Problem statement:
The word to look for is "Prova". Report every line of the entries below that has it.

Records provided:
________________________

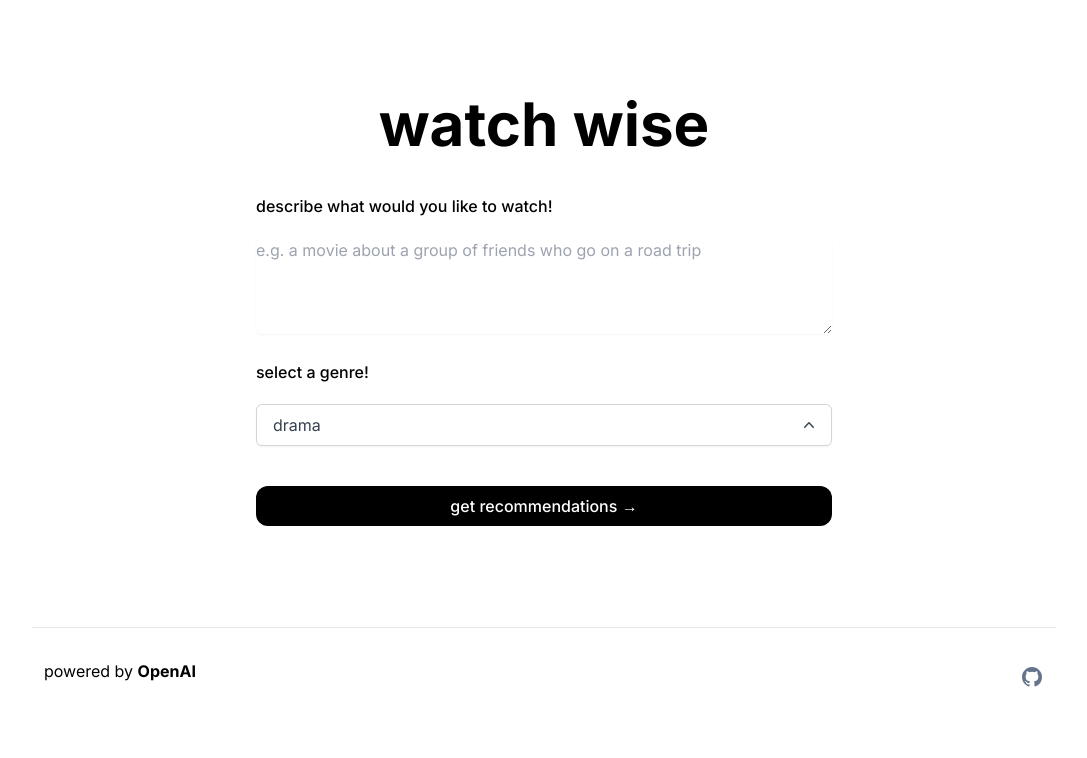
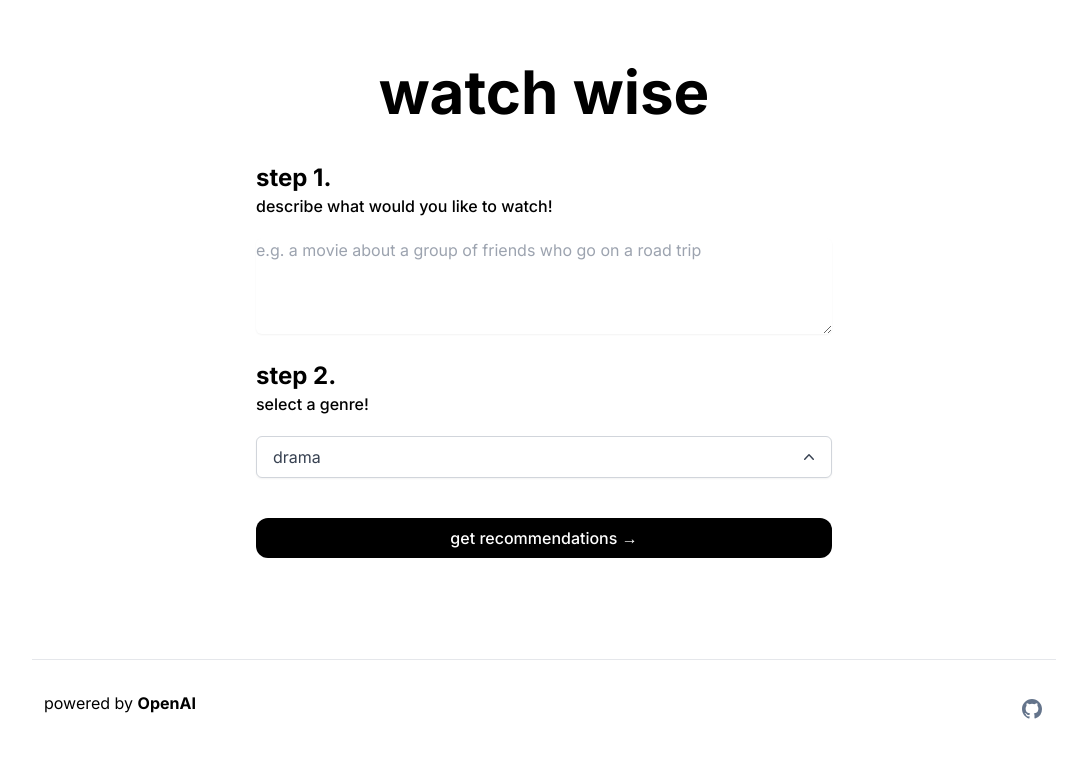
Before and after one commit to colinthekkinedath/watch-wise, a Next.js app: page / in a window 1280 px wide. Shown: the top 758 px of the page, without its empty margins (96-1183 px from the left). Built offline with nearby package versions, Linux system fonts and the light colour scheme.

Commit message:
updated layout

```diff
--- a/app/page.tsx
+++ b/app/page.tsx
@@ -45,7 +45,8 @@ export default function Home() {
     <main className="flex max-w-5xl mx-auto flex-col items-center justify-center py-2 min-h-screen">
       <Hero/>
       <form className="max-w-xl w-full" onSubmit={onSubmit}>
-          <div className="flex mt-10 items-center space-x-3">
+          <div className = 'text-left mt-10 text-2xl font-bold'>step 1.</div>
+          <div className="flex items-center space-x-3">
             {/* <Image
               src="/1-black.png"
               width={30}
@@ -66,6 +67,7 @@ export default function Home() {
               'e.g. a movie about a group of friends who go on a road trip'
             }
           />
+          <div className = 'text-left text-2xl font-bold'>step 2.</div>
           <div className="flex mb-5 items-center space-x-3">
             {/* <Image src="/2-black.png" width={30} height={30} alt="1 icon" /> */}
             <p className="text-left font-medium">select a genre!</p>
```
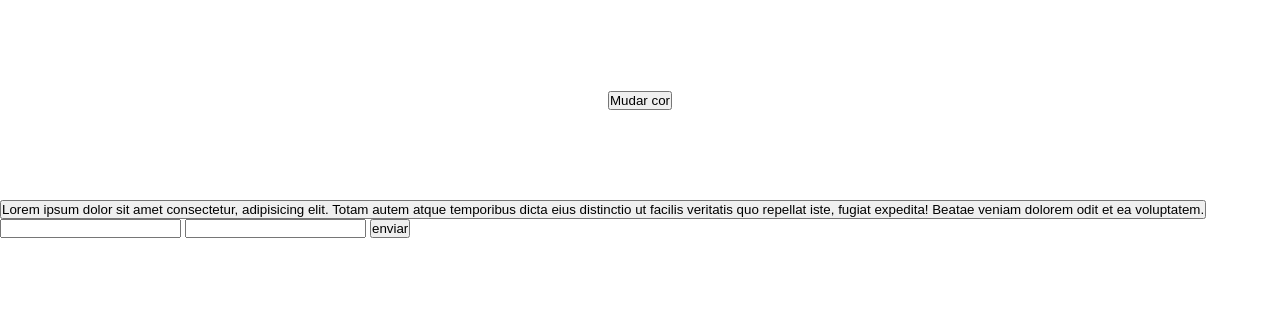
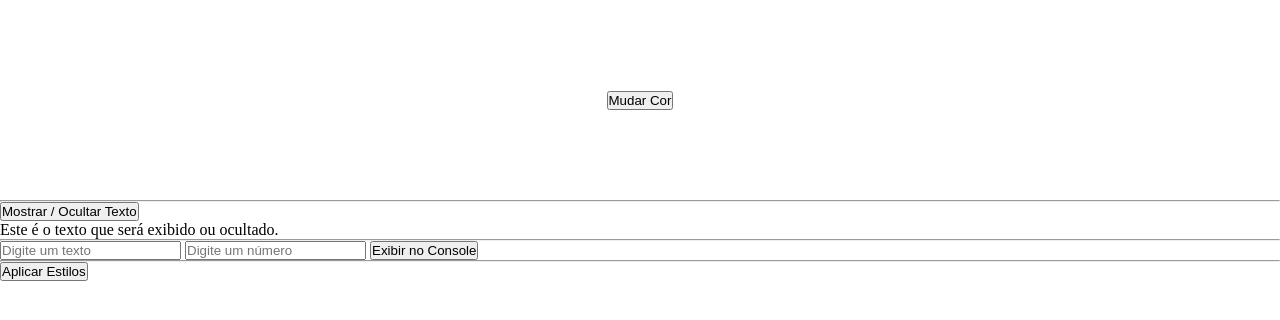
Before and after one commit to mariana-s0/2-Periodo-BSI, a plain HTML site: page Desenvolvimento Pag Web II/Revisão Prova I/index.html in a window 1280 px wide. Drawn offline with Linux system fonts and the light colour scheme.

Commit message:
Update HTML structure and button IDs

```diff
--- a/Desenvolvimento Pag Web II/Revisão Prova I/index.html
+++ b/Desenvolvimento Pag Web II/Revisão Prova I/index.html
@@ -1,26 +1,64 @@
 <!DOCTYPE html>
-<html lang="pt-br">
+<html lang="pt-BR">
 <head>
     <meta charset="UTF-8">
     <meta name="viewport" content="width=device-width, initial-scale=1.0">
-    <title>Revisão Prova <I></I></title>
-    <link rel="stylesheet" href="javascript.js">
+    <title>Exercícios JavaScript</title>
     <link rel="stylesheet" href="style.css">
 </head>
 <body>
+
+    <!-- QUESTÃO 1 -->
     <div class="centralizado">
-        <button id="btncor">Mudar cor</button>
+        <button id="btnCor">Mudar Cor</button>
     </div>
-    <div class="oculto">
-        <button id="texto">Lorem ipsum dolor sit amet consectetur, adipisicing elit. Totam autem atque temporibus dicta
-        eius distinctio ut facilis veritatis quo repellat iste, fugiat expedita! Beatae veniam dolorem odit et ea voluptatem.
+
+    <hr>
+
+    <!-- QUESTÃO 2 -->
+    <div class="containerTexto">
+        <button id="btnTexto">Mostrar / Ocultar Texto</button>
+
+        <p id="paragrafo">
+            Este é o texto que será exibido ou ocultado.
+        </p>
+    </div>
+
+    <hr>
+
+    <!-- QUESTÃO 3 -->
+    <div class="containerInputs">
+
+        <input
+            type="text"
+            id="txtTexto"
+            placeholder="Digite um texto">
+
+        <input
+            type="number"
+            id="txtNumero"
+            placeholder="Digite um número">
+
+        <button id="btnRepetir">
+            Exibir no Console
         </button>
+
     </div>
-    <div>
-        <input class="um">
-        <input class="dois">
-        <button class="enviar">enviar</button>
+
+    <hr>
+
+    <!-- QUESTÃO 4 -->
+    <div class="containerBox">
+
+        <button id="btnBox">
+            Aplicar Estilos
+        </button>
+
+        <div id="html_box"></div>
+
     </div>
-    <div id="html_box"></div>
+
+    <script src="script.js"></script>
+
 </body>
 </html>
```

________________________

Answer to the exercise:
Before and after one commit to mariana-s0/2-Periodo-BSI, a plain HTML site: page Desenvolvimento Pag Web II/Revisão Prova I/index.html in a window 1280 px wide. Drawn offline with Linux system fonts and the light colour scheme.
--- a/Desenvolvimento Pag Web II/Revisão Prova I/index.html
+++ b/Desenvolvimento Pag Web II/Revisão Prova I/index.html
-    <title>Revisão Prova <I></I></title>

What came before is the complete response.